◆ Input for this task:
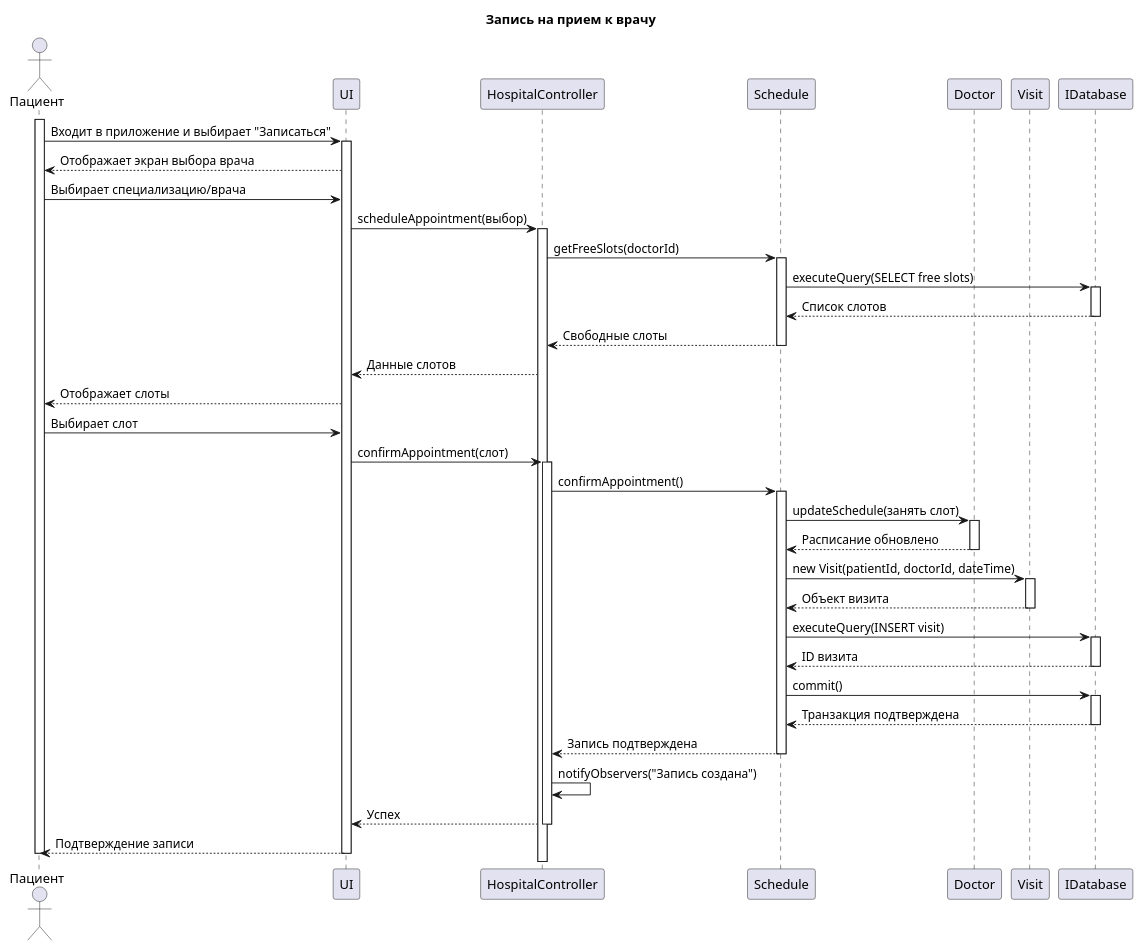
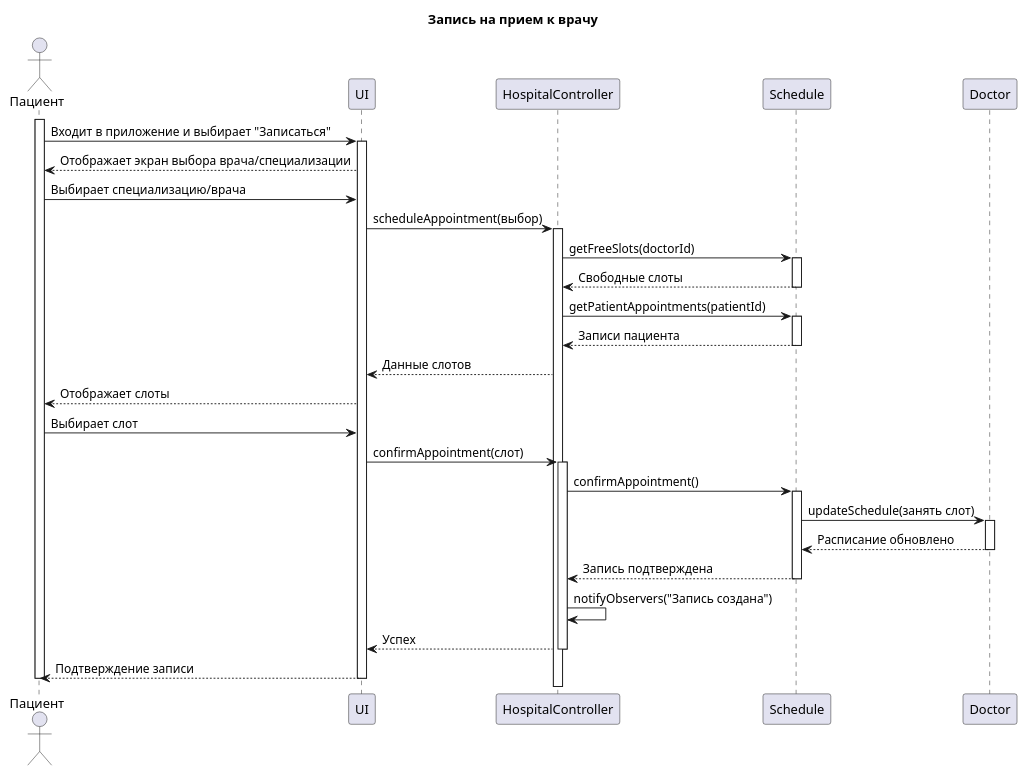
The diagram in UseCase_Scheduling_an_appointment/SequenceDiagram.md (penamarth/bsbo-02-23_team5_var3_clinic), drawn with PlantUML before and after one commit. The commit also changed 1 other file, not shown here.

Commit message:
fixed usecase

```diff
--- a/UseCase_Scheduling_an_appointment/SequenceDiagram.md
+++ b/UseCase_Scheduling_an_appointment/SequenceDiagram.md
@@ -1,56 +1,42 @@
 @startuml
 title Запись на прием к врачу
 actor "Пациент" as Patient
 participant "UI" as UI
 participant "HospitalController" as HC
 participant "Schedule" as S
 participant "Doctor" as D
-participant "Visit" as V
-participant "IDatabase" as DB
 activate Patient
 Patient -> UI: Входит в приложение и выбирает "Записаться"
 activate UI
-UI --> Patient: Отображает экран выбора врача
+UI --> Patient: Отображает экран выбора врача/специализации
 Patient -> UI: Выбирает специализацию/врача
 UI -> HC: scheduleAppointment(выбор)
 activate HC
 HC -> S: getFreeSlots(doctorId)
 activate S
-S -> DB: executeQuery(SELECT free slots)
-activate DB
-DB --> S: Список слотов
-deactivate DB
 S --> HC: Свободные слоты
+deactivate S
+HC -> S: getPatientAppointments(patientId)
+activate S
+S --> HC: Записи пациента
 deactivate S
 HC --> UI: Данные слотов
 UI --> Patient: Отображает слоты
 Patient -> UI: Выбирает слот
 UI -> HC: confirmAppointment(слот)
 activate HC
 HC -> S: confirmAppointment()
 activate S
 S -> D: updateSchedule(занять слот)
 activate D
 D --> S: Расписание обновлено
 deactivate D
-S -> V: new Visit(patientId, doctorId, dateTime)
-activate V
-V --> S: Объект визита
-deactivate V
-S -> DB: executeQuery(INSERT visit)
-activate DB
-DB --> S: ID визита
-deactivate DB
-S -> DB: commit()
-activate DB
-DB --> S: Транзакция подтверждена
-deactivate DB
 S --> HC: Запись подтверждена
 deactivate S
 HC -> HC: notifyObservers("Запись создана")
 HC --> UI: Успех
 deactivate HC
 UI --> Patient: Подтверждение записи
 deactivate UI
 deactivate Patient
 @enduml
```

◆ How to complete this task: With the pictures dropped, write out all of the entries word for word.

◆ Written response:
The diagram in UseCase_Scheduling_an_appointment/SequenceDiagram.md (penamarth/bsbo-02-23_team5_var3_clinic), drawn with PlantUML before and after one commit. The commit also changed 1 other file, not shown here.

Commit message:
fixed usecase

```diff
--- a/UseCase_Scheduling_an_appointment/SequenceDiagram.md
+++ b/UseCase_Scheduling_an_appointment/SequenceDiagram.md
@@ -1,56 +1,42 @@
 @startuml
 title Запись на прием к врачу
 actor "Пациент" as Patient
 participant "UI" as UI
 participant "HospitalController" as HC
 participant "Schedule" as S
 participant "Doctor" as D
-participant "Visit" as V
-participant "IDatabase" as DB
 activate Patient
 Patient -> UI: Входит в приложение и выбирает "Записаться"
 activate UI
-UI --> Patient: Отображает экран выбора врача
+UI --> Patient: Отображает экран выбора врача/специализации
 Patient -> UI: Выбирает специализацию/врача
 UI -> HC: scheduleAppointment(выбор)
 activate HC
 HC -> S: getFreeSlots(doctorId)
 activate S
-S -> DB: executeQuery(SELECT free slots)
-activate DB
-DB --> S: Список слотов
-deactivate DB
 S --> HC: Свободные слоты
+deactivate S
+HC -> S: getPatientAppointments(patientId)
+activate S
+S --> HC: Записи пациента
 deactivate S
 HC --> UI: Данные слотов
 UI --> Patient: Отображает слоты
 Patient -> UI: Выбирает слот
 UI -> HC: confirmAppointment(слот)
 activate HC
 HC -> S: confirmAppointment()
 activate S
 S -> D: updateSchedule(занять слот)
 activate D
 D --> S: Расписание обновлено
 deactivate D
-S -> V: new Visit(patientId, doctorId, dateTime)
-activate V
-V --> S: Объект визита
-deactivate V
-S -> DB: executeQuery(INSERT visit)
-activate DB
-DB --> S: ID визита
-deactivate DB
-S -> DB: commit()
-activate DB
-DB --> S: Транзакция подтверждена
-deactivate DB
 S --> HC: Запись подтверждена
 deactivate S
 HC -> HC: notifyObservers("Запись создана")
 HC --> UI: Успех
 deactivate HC
 UI --> Patient: Подтверждение записи
 deactivate UI
 deactivate Patient
 @enduml
```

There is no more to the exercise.